*** Opening of GIVEN INFORMATION ***

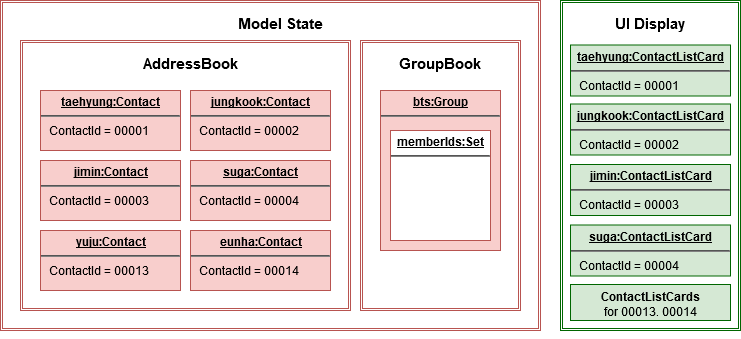
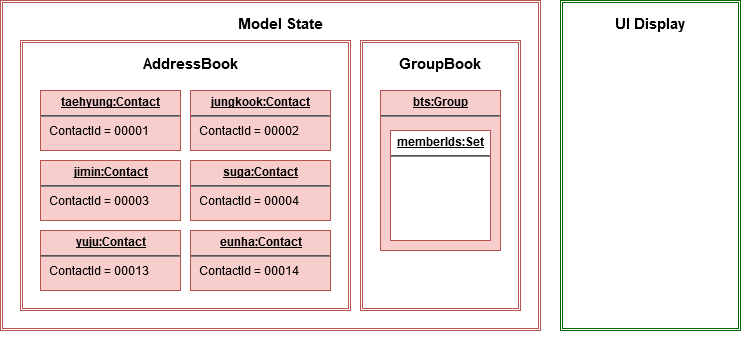
Rebuild pages at 908591f07c8498653067f03ff827a27aebe3cd36

Changed region(s): [[0.7449, 0.118, 0.9933, 0.944]]

diff --git a/DeveloperGuide.html b/DeveloperGuide.html
@@ -484,7 +484,7 @@ As an additional feature to be implemented in the future, we can store a <code>T
 <h3 id="Design-Storage"><a class="link" href="#Design-Storage">2.5. Storage component</a></h3>
 <div class="imageblock">
 <div class="content">
-<img src="images/StorageArchitectureDiagram.png" alt="StorageArchitectureDiagram">
+<img src="images/StorageClassDiagram.png" alt="StorageClassDiagram">
 </div>
 <div class="title">Figure 15. Structure of the Storage Component</div>
 </div>
@@ -777,8 +777,9 @@ would interact with <code>GroupCommand</code> and <code>GroupModel</code> state.
 <div class="paragraph">
 <p>The <code>GroupBook</code> model state now contains a <code>Group</code> instance for "BTS" with no members
  recorded as memberIds.
- A group with no members would not prompt the <code>UI</code> to display the contacts in the group
- while a group with members in it would cause <code>UI</code> to display all the contacts belonging
+Any command regarding <code>Group</code> would prompt the <code>UI</code> to display the contacts in the group.
+ A group with no members would cause the <code>UI</code> to be empty. As there are no contacts in the group.
+ While a group with members in it would cause <code>UI</code> to display all the contacts belonging
  to that group.</p>
 </div>
 <div class="paragraph">
@@ -798,7 +799,7 @@ would interact with <code>GroupCommand</code> and <code>GroupModel</code> state.
 </div>
 <div class="paragraph">
 <p>Step 4. The user realizes she has made a mistake adding a wrong contact and in a fit of rage
- chooses to delete the contact instead of merely removing from the Group.
+ chooses to delete the contact instead of merely removing the contact from the Group.
  Executing <code>contact delete --i 00013</code>
  which then deletes the <code>Contact</code> with contactId of 00013.
  However, this does not remove the contact&#8217;s id from
@@ -2053,4 +2054,4 @@ Expected: Similar to previous.</p>
 </div>
 </div>
 </div>
-</div></div><div id="footer"><div class="container"><div id="footer-text">Last updated 2019-10-26 18:41:18 UTC</div></div></div></body></html>
+</div></div><div id="footer"><div class="container"><div id="footer-text">Last updated 2019-10-27 13:12:36 UTC</div></div></div></body></html>

diff --git a/index.html b/index.html
@@ -5,7 +5,7 @@
 <div class="paragraph">
 <p><a href="https://travis-ci.org/AY1920S1-CS2103T-F12-3/main"><span class="image"><img src="https://travis-ci.org/AY1920S1-CS2103T-F12-3/main.svg?branch=master" alt="Build Status"></span></a>
 <a href="https://ci.appveyor.com/project/damithc/addressbook-level3"><span class="image"><img src="https://ci.appveyor.com/api/projects/status/3boko2x2vr5cc3w2?svg=true" alt="Build status"></span></a>
-<a href="https://coveralls.io/github/se-edu/addressbook-level3?branch=master"><span class="image"><img src="https://coveralls.io/repos/github/se-edu/addressbook-level3/badge.svg?branch=master" alt="Coverage Status"></span></a>
+<a href="https://coveralls.io/github/AY1920S1-CS2103T-F12-3/main?branch=master"><span class="image"><img src="https://coveralls.io/repos/github/AY1920S1-CS2103T-F12-3/main/badge.svg?branch=master" alt="Coverage Status"></span></a>
 <a href="https://www.codacy.com/app/damith/addressbook-level3?utm_source=github.com&amp;utm_medium=referral&amp;utm_content=se-edu/addressbook-level3&amp;utm_campaign=Badge_Grade"><span class="image"><img src="https://api.codacy.com/project/badge/Grade/fc0b7775cf7f4fdeaf08776f3d8e364a" alt="Codacy Badge"></span></a>
 <a href="https://gitter.im/se-edu/Lobby"><span class="image"><img src="https://badges.gitter.im/se-edu/Lobby.svg" alt="Gitter chat"></span></a></p>
 </div>
@@ -73,4 +73,4 @@ Want a CLI note-taking app befitting of the techie that you are?</p>
 <div class="sectionbody">
 
 </div>
-</div></div><div id="footer"><div class="container"><div id="footer-text">Last updated 2019-10-26 18:41:18 UTC</div></div></div></body></html>
+</div></div><div id="footer"><div class="container"><div id="footer-text">Last updated 2019-10-27 13:12:36 UTC</div></div></div></body></html>

diff --git a/ContactUs.html b/ContactUs.html
@@ -6,4 +6,4 @@
 <p><strong>Bug reports, Suggestions</strong> : Post in our <a href="https://github.com/AY1920S1-CS2103T-F12-3/main/issues">issue tracker</a> if you noticed bugs or have suggestions on how to improve.</p>
 </li>
 </ul>
-</div></div><div id="footer"><div class="container"><div id="footer-text">Last updated 2019-10-26 18:41:18 UTC</div></div></div></body></html>
+</div></div><div id="footer"><div class="container"><div id="footer-text">Last updated 2019-10-27 13:12:36 UTC</div></div></div></body></html>

diff --git a/tutorials/RemovingFields.html b/tutorials/RemovingFields.html
@@ -175,4 +175,4 @@ While keeping the <code>address</code> field in the json files does not cause th
 <p>You can go through each individual <code>json</code> file and manually remove the <code>address</code> field.</p>
 </div>
 </div>
-</div></div><div id="footer"><div class="container"><div id="footer-text">Last updated 2019-10-26 18:41:18 UTC</div></div></div></body></html>
+</div></div><div id="footer"><div class="container"><div id="footer-text">Last updated 2019-10-27 13:12:36 UTC</div></div></div></body></html>

diff --git a/Testing.html b/Testing.html
@@ -90,4 +90,4 @@ e.g. <code>seedu.address.logic.LogicManagerTest</code></p>
 <div class="title">Figure 1. <code>Accessibility</code> permission is granted to <code>IntelliJ IDEA</code></div>
 </div>
 </div>
-</div></div><div id="footer"><div class="container"><div id="footer-text">Last updated 2019-10-26 18:41:18 UTC</div></div></div></body></html>
+</div></div><div id="footer"><div class="container"><div id="footer-text">Last updated 2019-10-27 13:12:36 UTC</div></div></div></body></html>

diff --git a/tutorials/AddRemark.html b/tutorials/AddRemark.html
@@ -616,4 +616,4 @@ In this case, <code>CommandTestUtil#assertCommandSuccess</code> is the best fit 
 <p>This concludes the tutorial for adding a new <code>Command</code> to AddressBook.</p>
 </div>
 </div>
-</div></div><div id="footer"><div class="container"><div id="footer-text">Last updated 2019-10-26 18:41:18 UTC</div></div></div></body></html>
+</div></div><div id="footer"><div class="container"><div id="footer-text">Last updated 2019-10-27 13:12:36 UTC</div></div></div></body></html>

diff --git a/AboutUs.html b/AboutUs.html
@@ -154,4 +154,4 @@ We are a team based in the <a href="http://www.comp.nus.edu.sg">School of Comput
 </div>
 </div>
 </div>
-</div></div><div id="footer"><div class="container"><div id="footer-text">Last updated 2019-10-26 18:41:18 UTC</div></div></div></body></html>
+</div></div><div id="footer"><div class="container"><div id="footer-text">Last updated 2019-10-27 13:12:36 UTC</div></div></div></body></html>

diff --git a/LearningOutcomes.html b/LearningOutcomes.html
@@ -474,4 +474,4 @@ of storages, but different number of storages (e.g. save to both a text file and
 </div>
 </div>
 </div>
-</div></div><div id="footer"><div class="container"><div id="footer-text">Last updated 2019-10-26 18:41:18 UTC</div></div></div></body></html>
+</div></div><div id="footer"><div class="container"><div id="footer-text">Last updated 2019-10-27 13:12:36 UTC</div></div></div></body></html>

diff --git a/SettingUp.html b/SettingUp.html
@@ -180,4 +180,4 @@ Having both Travis and AppVeyor ensures your App works on both Unix-based platfo
 </div>
 </div>
 </div>
-</div></div><div id="footer"><div class="container"><div id="footer-text">Last updated 2019-10-26 18:41:18 UTC</div></div></div></body></html>
+</div></div><div id="footer"><div class="container"><div id="footer-text">Last updated 2019-10-27 13:12:36 UTC</div></div></div></body></html>

diff --git a/UsingCoveralls.html b/UsingCoveralls.html
@@ -111,4 +111,4 @@ If you have not set up Travis CI, see <a href="UsingTravis.html">UsingTravis.ado
 </ol>
 </div>
 </div>
-</div></div><div id="footer"><div class="container"><div id="footer-text">Last updated 2019-10-26 18:41:18 UTC</div></div></div></body></html>
+</div></div><div id="footer"><div class="container"><div id="footer-text">Last updated 2019-10-27 13:12:36 UTC</div></div></div></body></html>

diff --git a/UsingGradle.html b/UsingGradle.html
@@ -228,4 +228,4 @@ See <code>build.gradle</code> &#8594; <code>allprojects</code> &#8594; <code>dep
 </ul>
 </div>
 </div>
-</div></div><div id="footer"><div class="container"><div id="footer-text">Last updated 2019-10-26 18:41:18 UTC</div></div></div></body></html>
+</div></div><div id="footer"><div class="container"><div id="footer-text">Last updated 2019-10-27 13:12:36 UTC</div></div></div></body></html>

diff --git a/UsingNetlify.html b/UsingNetlify.html
@@ -138,4 +138,4 @@ The publish directory is the directory in which the built HTML documentation res
 </ol>
 </div>
 </div>
-</div></div><div id="footer"><div class="container"><div id="footer-text">Last updated 2019-10-26 18:41:18 UTC</div></div></div></body></html>
+</div></div><div id="footer"><div class="container"><div id="footer-text">Last updated 2019-10-27 13:12:36 UTC</div></div></div></body></html>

*** Close of GIVEN INFORMATION ***

--- TASK DESCRIPTION ---
Return all lines in the entries above that carry the word "from".

--- ANSWER SPACE ---
- chooses to delete the contact instead of merely removing from the Group.
+ chooses to delete the contact instead of merely removing the contact from the Group.
  However, this does not remove the contact&#8217;s id from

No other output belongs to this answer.